> WHAT THIS TASK INVOLVES
Would you print the listing that follows exactly, but without its pictures?

╭─ THE INPUT

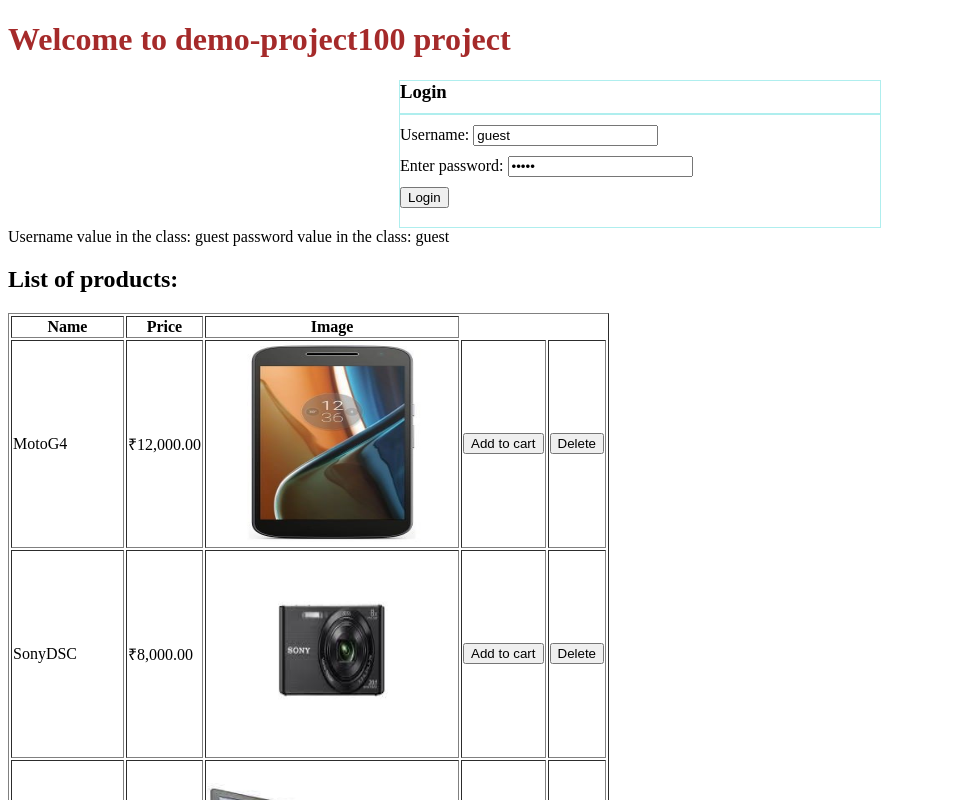
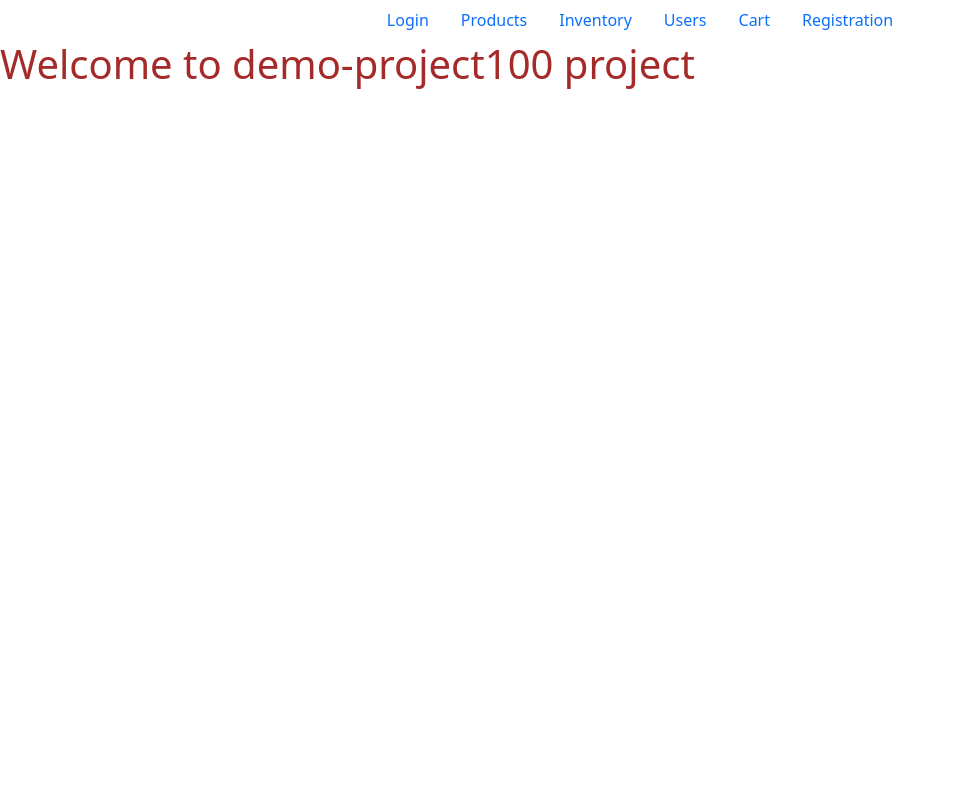
Before and after one commit to this-is-geek-sassy/demo-project100, an Angular app: page / in a window 1280 px wide. Shown: the top 800 px of the page, without its empty margins (0-955 px from the left). Built offline with nearby package versions, Linux system fonts and the light colour scheme.

Commit message:
added a menu in home page

```diff
--- a/angular.json
+++ b/angular.json
@@ -27,6 +27,7 @@
               "src/assets"
             ],
             "styles": [
+              "./node_modules/bootstrap/dist/css/bootstrap.min.css",
               "src/styles.css"
             ],
             "scripts": []
--- a/src/app/app.component.html
+++ b/src/app/app.component.html
@@ -1,5 +1,3 @@
 <!-- this {{}} is called as interpolation -->
+<app-menu></app-menu>
 <h1>Welcome to {{title}} project</h1>
-<app-login></app-login>     <!--nested component-->
-<app-productlist></app-productlist>
-<app-inventory></app-inventory>
--- a/src/app/menu/menu.component.html
+++ b/src/app/menu/menu.component.html
@@ -1 +1,20 @@
-<p>menu works!</p>
+<ul class="nav nav-pills justify-content-center">
+    <li class="nav-item" role="presentation">
+        <a class="nav-link" href="login">Login</a>
+    </li>
+    <li class="nav-item" role="presentation">
+        <a class="nav-link" href="products">Products</a>
+    </li>
+    <li class="nav-item" role="presentation">
+        <a class="nav-link" href="inventory">Inventory</a>
+    </li>
+    <li class="nav-item" role="presentation">
+        <a class="nav-link" href="users">Users</a>
+    </li>
+    <li class="nav-item" role="presentation">
+        <a class="nav-link" href="cart">Cart</a>
+    </li>
+    <li class="nav-item" role="presentation">
+        <a class="nav-link" href="reg">Registration</a>
+    </li>
+</ul>
--- a/src/app/menu/menu.component.ts
+++ b/src/app/menu/menu.component.ts
@@ -6,7 +6,7 @@
   styleUrls: ['./menu.component.css']
 })
 export class MenuComponent implements OnInit {
-
+  // define array of menu items
   constructor() { }
 
   ngOnInit(): void {
--- a/src/styles.css
+++ b/src/styles.css
@@ -1 +1,2 @@
 /* You can add global styles to this file, and also import other style files */
+@import "../node_modules/bootstrap/dist/css/bootstrap.css";
```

╰─

> EXERCISE OUTPUT
Before and after one commit to this-is-geek-sassy/demo-project100, an Angular app: page / in a window 1280 px wide. Shown: the top 800 px of the page, without its empty margins (0-955 px from the left). Built offline with nearby package versions, Linux system fonts and the light colour scheme.

Commit message:
added a menu in home page

```diff
--- a/angular.json
+++ b/angular.json
@@ -27,6 +27,7 @@
               "src/assets"
             ],
             "styles": [
+              "./node_modules/bootstrap/dist/css/bootstrap.min.css",
               "src/styles.css"
             ],
             "scripts": []
--- a/src/app/app.component.html
+++ b/src/app/app.component.html
@@ -1,5 +1,3 @@
 <!-- this {{}} is called as interpolation -->
+<app-menu></app-menu>
 <h1>Welcome to {{title}} project</h1>
-<app-login></app-login>     <!--nested component-->
-<app-productlist></app-productlist>
-<app-inventory></app-inventory>
--- a/src/app/menu/menu.component.html
+++ b/src/app/menu/menu.component.html
@@ -1 +1,20 @@
-<p>menu works!</p>
+<ul class="nav nav-pills justify-content-center">
+    <li class="nav-item" role="presentation">
+        <a class="nav-link" href="login">Login</a>
+    </li>
+    <li class="nav-item" role="presentation">
+        <a class="nav-link" href="products">Products</a>
+    </li>
+    <li class="nav-item" role="presentation">
+        <a class="nav-link" href="inventory">Inventory</a>
+    </li>
+    <li class="nav-item" role="presentation">
+        <a class="nav-link" href="users">Users</a>
+    </li>
+    <li class="nav-item" role="presentation">
+        <a class="nav-link" href="cart">Cart</a>
+    </li>
+    <li class="nav-item" role="presentation">
+        <a class="nav-link" href="reg">Registration</a>
+    </li>
+</ul>
--- a/src/app/menu/menu.component.ts
+++ b/src/app/menu/menu.component.ts
@@ -6,7 +6,7 @@
   styleUrls: ['./menu.component.css']
 })
 export class MenuComponent implements OnInit {
-
+  // define array of menu items
   constructor() { }
 
   ngOnInit(): void {
--- a/src/styles.css
+++ b/src/styles.css
@@ -1 +1,2 @@
 /* You can add global styles to this file, and also import other style files */
+@import "../node_modules/bootstrap/dist/css/bootstrap.css";
```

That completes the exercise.